##### PROVIDED DATA

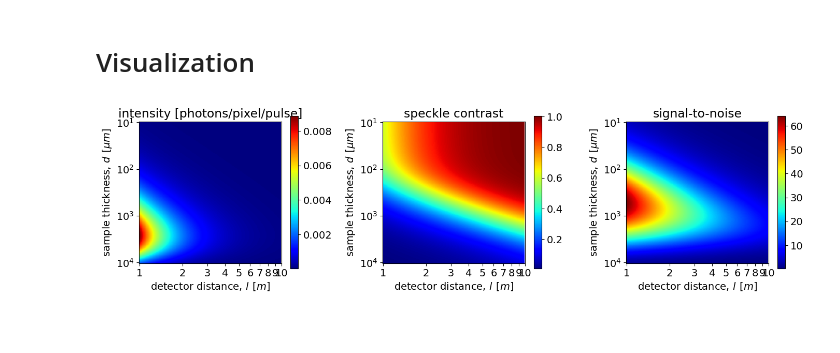
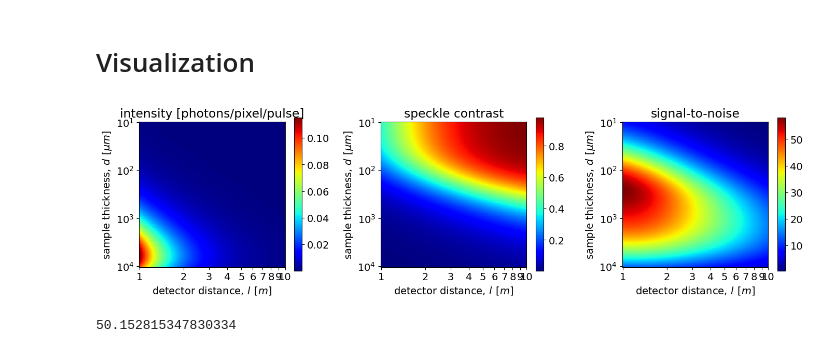
Before and after one commit to haoyuanli93/SpeckleContrastEstimation, a Jupyter notebook: Demo/Get Water Intensity and Contrast Estimation (high Q) (0.1A) LX92.ipynb, the cells around one changed output. Drawn from its saved outputs; the diff is of its cells as text; code cells hidden in the pictures; blank space fills up the shorter version.

```diff
--- a/Demo/Get Water Intensity and Contrast Estimation (high Q) (0.1A) LX92.ipynb
+++ b/Demo/Get Water Intensity and Contrast Estimation (high Q) (0.1A) LX92.ipynb
@@ -127,20 +115,7 @@ FileNotFoundError: C:/Users/haoyuan/Desktop/PosDoc/WaterContrastEstimation/Jupyt
-# %%
-fig, axes = plt.subplots(nrows=1, ncols=1)
-
-for x in range(len(H2O_runs)):
-    axes.plot(data_holder[x][:,0], data_holder[x][:,1], label="{} C".format(H2O_temp[x]))
-
-plt.xlabel("Q in A^-1", fontsize=15)
-plt.ylabel("I(Q) ", fontsize=15)
-#plt.xlim([expParams['Q'] * 0.5, expParams['Q'] * 1.5])
-#plt.ylim([0,600])
-plt.title("WAXS Data", fontsize=15)
-plt.legend()
-plt.show()
 # %% [markdown]
 # Calculate the Differential Cross Section
 # %%
-my_density = 0.614 # g / ml
+my_density = 0.273 # g / ml
 
 my_molecule = MoleculeZoo.molecule_zoo['H2O']
 atten_length = IntensityEstimation.get_attenuation_length_cm(molecule_structure=my_molecule,
@@ -148,11 +123,11 @@ atten_length = IntensityEstimation.get_attenuation_length_cm(molecule_structure=
                                                              density=my_density)
 atten_length *= 1e-2
 # %%
-photon_energy = 10.  # keV
-I_in = 2e8  # incoming xray flux [photons/sec] at 14keV
-l    = 2.5         # sample-to-detector distance [m]
+photon_energy = 9.5  # keV
+I_in = 1e9  # incoming xray flux [photons/sec] at 14keV
+l    = 1.6         # sample-to-detector distance [m]
 p    = 50.0 *1e-6  # detector pixel size [m]
-d    = 0.9  *1e-3  # sample thickness [m]
+d    = 0.8  *1e-3  # sample thickness [m]
 
 # solid angle covered by a single detector pixel
 omega = (p / l)**2
@@ -161,7 +136,7 @@ omega = (p / l)**2
 d_eff = d * np.exp( - d / atten_length)
 
 # Get the scatterred intensity at the specified Q value
-I_out = 1e-3
+I_out = 0.015
 
 # Get the cross section
 diff_cross = I_out / (omega * d_eff * I_in) #  30 C
@@ -172,7 +147,7 @@ The differential cross section at 30 C is 18.64 [1/m]
 # %% [markdown]
 # Get the estimated scattering intensity at LCLS
 # %%
-incident_pulse_energy = 10.  # uJ
+incident_pulse_energy = 10. * 5  # uJ
 incident_pulse_energy_in_eV = incident_pulse_energy *  6241506479963.2
 
 efficiency_per_branch = 0.03 # Transmission efficiency per branch of the split delay
@@ -234,32 +209,32 @@ ax[1].set_xlabel('detector distance, '+r'$l \:\: [m]$')
 ax[1].set_ylabel('sample thickness, '+r'$d \:\: [\mu m]$')
 ax[1].set_title('speckle contrast')
 
 ax[1].set_xticks([100 * np.log10(x + 1) for x in range(10)])
 ax[1].set_xticklabels(["{}".format(x + 1) for x in range(10)])
 ax[1].set_yticks([33 * x for x in range(4)])
 ax[1].set_yticklabels(["$10^{}$".format(x + 1) for x in range(4)])
 
 fig.colorbar(im,ax=ax[1])
 
 
 #signal-to-noise ratio
-N_shots = 2. * 120. * 3600.     # number of shots per condition
+N_shots = 1e5     # number of shots per condition
 snr_map = inty_map * beta_map_2 * np.sqrt(N_shots) * np.sqrt(pixel_num_fit[np.newaxis, :])/(2*(1+beta_map_2))
 
 im = ax[2].imshow(snr_map,cmap='jet')
 ax[2].set_xlabel('detector distance, '+r'$l \:\: [m]$')
 ax[2].set_ylabel('sample thickness, '+r'$d \:\: [\mu m]$')
 ax[2].set_title('signal-to-noise')
 
 ax[2].set_xticks([100 * np.log10(x + 1) for x in range(10)])
 ax[2].set_xticklabels(["{}".format(x + 1) for x in range(10)])
 ax[2].set_yticks([33 * x for x in range(4)])
 ax[2].set_yticklabels(["$10^{}$".format(x + 1) for x in range(4)])
 
 fig.colorbar(im,ax=ax[2])
 
 
 plt.tight_layout()
 plt.show()
 # %% [output]
-[figure, old version]
+[figure, new version]
@@ -265,0 +244,4 @@ plt.show()
+# %%
+snr_map[thickness_idx, det_idx]
+# %% [output]
+50.152815347830334
```
Also changed, not shown: parts of 8 cells of this notebook, 2 other files.
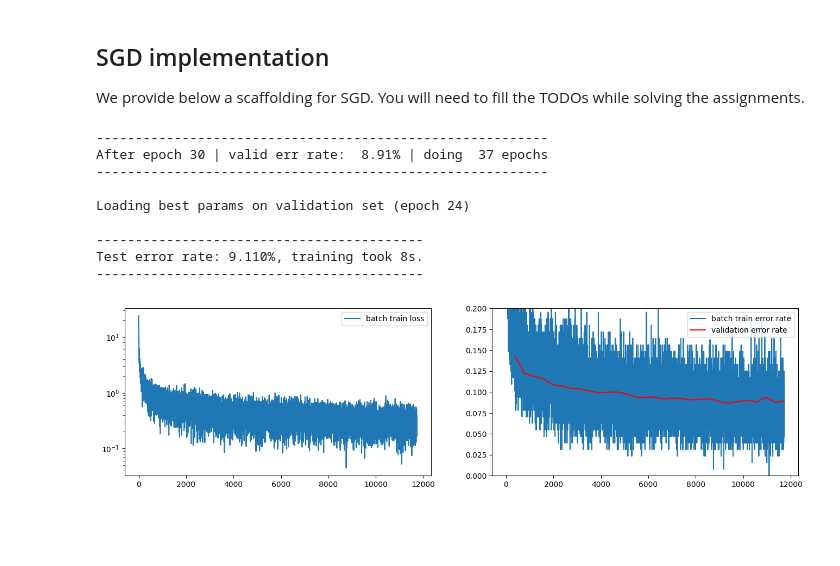
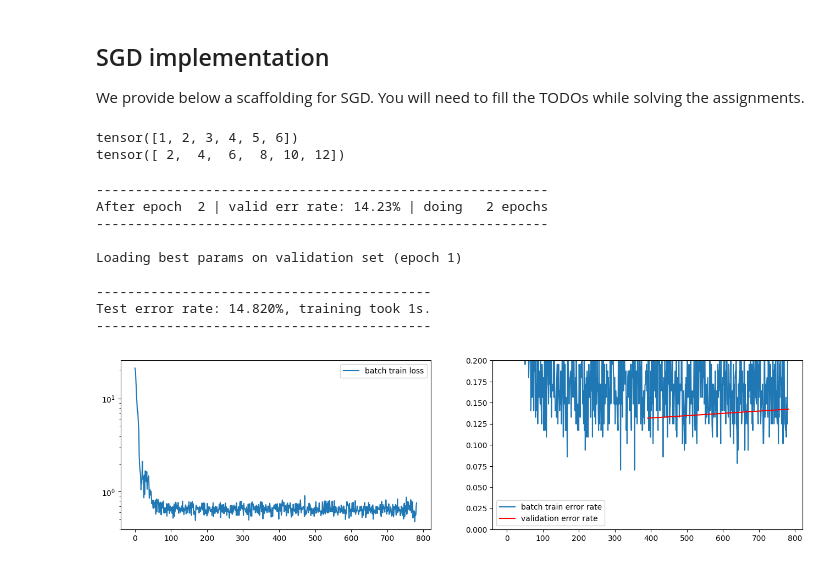
Before and after one commit to michalfica/neutral-networks, a Jupyter notebook: assigmnent2/Assignment2.ipynb, the cells around one changed output. Saved outputs shown, nothing was run; the diff lists cells and outputs as text; code cells hidden in the pictures; blank space fills up the shorter version.

```diff
--- a/assigmnent2/Assignment2.ipynb
+++ b/assigmnent2/Assignment2.ipynb
@@ -515,6 +502,15 @@ def SGD(
             for param, best_param in zip(model.parameters(), best_params):
                 param[...] = best_param
     plot_history(history)
+# %%
+v = torch.tensor([1, 2, 3, 4, 5, 6])
+print(v)
+v[:] = v[:] * 2
+
+print(v)
+# %% [output]
+tensor([1, 2, 3, 4, 5, 6])
+tensor([ 2,  4,  6,  8, 10, 12])
 # %%
 class Model(nn.Module):
     def __init__(self, *args, **kwargs):
@@ -529,37 +525,37 @@ class Model(nn.Module):
         return F.cross_entropy(Out, Targets)
 
 
 model = Model(nn.Linear(28 * 28, 10))
 
 with torch.no_grad():
     # Initialize parameters
     for name, p in model.named_parameters():
         if "weight" in name:
             p.normal_(0, 0.5)
         elif "bias" in name:
             p.zero_()
         else:
             raise ValueError('Unknown parameter name "%s"' % name)
 
 # On GPU enabled devices set device='cuda' else set device='cpu'
 t_start = time.time()
-SGD(model, mnist_loaders, alpha=1e-1, max_num_epochs=30, device="cpu")
+SGD(model, mnist_loaders, alpha=25e-2, max_num_epochs=30, device="cpu")
 
 
 test_err_rate = compute_error_rate(model, mnist_loaders["test"])
 m = (
     f"Test error rate: {test_err_rate * 100.0:.3f}%, "
     f"training took {time.time() - t_start:.0f}s."
 )
 print("{0}\n{1}\n{0}".format("-" * len(m), m))
 # %% [output]
 ----------------------------------------------------------
-After epoch 30 | valid err rate:  8.91% | doing  37 epochs
+After epoch  2 | valid err rate: 14.23% | doing   2 epochs
 ----------------------------------------------------------
 
-Loading best params on validation set (epoch 24)
+Loading best params on validation set (epoch 1)
 
-------------------------------------------
-Test error rate: 9.110%, training took 8s.
-------------------------------------------
+-------------------------------------------
+Test error rate: 14.820%, training took 1s.
+-------------------------------------------
-[figure, old version]
+[figure, new version]
```
Also changed, not shown: parts of 3 cells of this notebook.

##########

• THE TASK: Pictures stay out; everything else in the listing above gets repeated exactly.

• RESPONSE TO THE EXERCISE:
Before and after one commit to haoyuanli93/SpeckleContrastEstimation, a Jupyter notebook: Demo/Get Water Intensity and Contrast Estimation (high Q) (0.1A) LX92.ipynb, the cells around one changed output. Drawn from its saved outputs; the diff is of its cells as text; code cells hidden in the pictures; blank space fills up the shorter version.

```diff
--- a/Demo/Get Water Intensity and Contrast Estimation (high Q) (0.1A) LX92.ipynb
+++ b/Demo/Get Water Intensity and Contrast Estimation (high Q) (0.1A) LX92.ipynb
@@ -127,20 +115,7 @@ FileNotFoundError: C:/Users/haoyuan/Desktop/PosDoc/WaterContrastEstimation/Jupyt
-# %%
-fig, axes = plt.subplots(nrows=1, ncols=1)
-
-for x in range(len(H2O_runs)):
-    axes.plot(data_holder[x][:,0], data_holder[x][:,1], label="{} C".format(H2O_temp[x]))
-
-plt.xlabel("Q in A^-1", fontsize=15)
-plt.ylabel("I(Q) ", fontsize=15)
-#plt.xlim([expParams['Q'] * 0.5, expParams['Q'] * 1.5])
-#plt.ylim([0,600])
-plt.title("WAXS Data", fontsize=15)
-plt.legend()
-plt.show()
 # %% [markdown]
 # Calculate the Differential Cross Section
 # %%
-my_density = 0.614 # g / ml
+my_density = 0.273 # g / ml
 
 my_molecule = MoleculeZoo.molecule_zoo['H2O']
 atten_length = IntensityEstimation.get_attenuation_length_cm(molecule_structure=my_molecule,
@@ -148,11 +123,11 @@ atten_length = IntensityEstimation.get_attenuation_length_cm(molecule_structure=
                                                              density=my_density)
 atten_length *= 1e-2
 # %%
-photon_energy = 10.  # keV
-I_in = 2e8  # incoming xray flux [photons/sec] at 14keV
-l    = 2.5         # sample-to-detector distance [m]
+photon_energy = 9.5  # keV
+I_in = 1e9  # incoming xray flux [photons/sec] at 14keV
+l    = 1.6         # sample-to-detector distance [m]
 p    = 50.0 *1e-6  # detector pixel size [m]
-d    = 0.9  *1e-3  # sample thickness [m]
+d    = 0.8  *1e-3  # sample thickness [m]
 
 # solid angle covered by a single detector pixel
 omega = (p / l)**2
@@ -161,7 +136,7 @@ omega = (p / l)**2
 d_eff = d * np.exp( - d / atten_length)
 
 # Get the scatterred intensity at the specified Q value
-I_out = 1e-3
+I_out = 0.015
 
 # Get the cross section
 diff_cross = I_out / (omega * d_eff * I_in) #  30 C
@@ -172,7 +147,7 @@ The differential cross section at 30 C is 18.64 [1/m]
 # %% [markdown]
 # Get the estimated scattering intensity at LCLS
 # %%
-incident_pulse_energy = 10.  # uJ
+incident_pulse_energy = 10. * 5  # uJ
 incident_pulse_energy_in_eV = incident_pulse_energy *  6241506479963.2
 
 efficiency_per_branch = 0.03 # Transmission efficiency per branch of the split delay
@@ -234,32 +209,32 @@ ax[1].set_xlabel('detector distance, '+r'$l \:\: [m]$')
 ax[1].set_ylabel('sample thickness, '+r'$d \:\: [\mu m]$')
 ax[1].set_title('speckle contrast')
 
 ax[1].set_xticks([100 * np.log10(x + 1) for x in range(10)])
 ax[1].set_xticklabels(["{}".format(x + 1) for x in range(10)])
 ax[1].set_yticks([33 * x for x in range(4)])
 ax[1].set_yticklabels(["$10^{}$".format(x + 1) for x in range(4)])
 
 fig.colorbar(im,ax=ax[1])
 
 
 #signal-to-noise ratio
-N_shots = 2. * 120. * 3600.     # number of shots per condition
+N_shots = 1e5     # number of shots per condition
 snr_map = inty_map * beta_map_2 * np.sqrt(N_shots) * np.sqrt(pixel_num_fit[np.newaxis, :])/(2*(1+beta_map_2))
 
 im = ax[2].imshow(snr_map,cmap='jet')
 ax[2].set_xlabel('detector distance, '+r'$l \:\: [m]$')
 ax[2].set_ylabel('sample thickness, '+r'$d \:\: [\mu m]$')
 ax[2].set_title('signal-to-noise')
 
 ax[2].set_xticks([100 * np.log10(x + 1) for x in range(10)])
 ax[2].set_xticklabels(["{}".format(x + 1) for x in range(10)])
 ax[2].set_yticks([33 * x for x in range(4)])
 ax[2].set_yticklabels(["$10^{}$".format(x + 1) for x in range(4)])
 
 fig.colorbar(im,ax=ax[2])
 
 
 plt.tight_layout()
 plt.show()
 # %% [output]
-[figure, old version]
+[figure, new version]
@@ -265,0 +244,4 @@ plt.show()
+# %%
+snr_map[thickness_idx, det_idx]
+# %% [output]
+50.152815347830334
```
Also changed, not shown: parts of 8 cells of this notebook, 2 other files.
Before and after one commit to michalfica/neutral-networks, a Jupyter notebook: assigmnent2/Assignment2.ipynb, the cells around one changed output. Saved outputs shown, nothing was run; the diff lists cells and outputs as text; code cells hidden in the pictures; blank space fills up the shorter version.

```diff
--- a/assigmnent2/Assignment2.ipynb
+++ b/assigmnent2/Assignment2.ipynb
@@ -515,6 +502,15 @@ def SGD(
             for param, best_param in zip(model.parameters(), best_params):
                 param[...] = best_param
     plot_history(history)
+# %%
+v = torch.tensor([1, 2, 3, 4, 5, 6])
+print(v)
+v[:] = v[:] * 2
+
+print(v)
+# %% [output]
+tensor([1, 2, 3, 4, 5, 6])
+tensor([ 2,  4,  6,  8, 10, 12])
 # %%
 class Model(nn.Module):
     def __init__(self, *args, **kwargs):
@@ -529,37 +525,37 @@ class Model(nn.Module):
         return F.cross_entropy(Out, Targets)
 
 
 model = Model(nn.Linear(28 * 28, 10))
 
 with torch.no_grad():
     # Initialize parameters
     for name, p in model.named_parameters():
         if "weight" in name:
             p.normal_(0, 0.5)
         elif "bias" in name:
             p.zero_()
         else:
             raise ValueError('Unknown parameter name "%s"' % name)
 
 # On GPU enabled devices set device='cuda' else set device='cpu'
 t_start = time.time()
-SGD(model, mnist_loaders, alpha=1e-1, max_num_epochs=30, device="cpu")
+SGD(model, mnist_loaders, alpha=25e-2, max_num_epochs=30, device="cpu")
 
 
 test_err_rate = compute_error_rate(model, mnist_loaders["test"])
 m = (
     f"Test error rate: {test_err_rate * 100.0:.3f}%, "
     f"training took {time.time() - t_start:.0f}s."
 )
 print("{0}\n{1}\n{0}".format("-" * len(m), m))
 # %% [output]
 ----------------------------------------------------------
-After epoch 30 | valid err rate:  8.91% | doing  37 epochs
+After epoch  2 | valid err rate: 14.23% | doing   2 epochs
 ----------------------------------------------------------
 
-Loading best params on validation set (epoch 24)
+Loading best params on validation set (epoch 1)
 
-------------------------------------------
-Test error rate: 9.110%, training took 8s.
-------------------------------------------
+-------------------------------------------
+Test error rate: 14.820%, training took 1s.
+-------------------------------------------
-[figure, old version]
+[figure, new version]
```
Also changed, not shown: parts of 3 cells of this notebook.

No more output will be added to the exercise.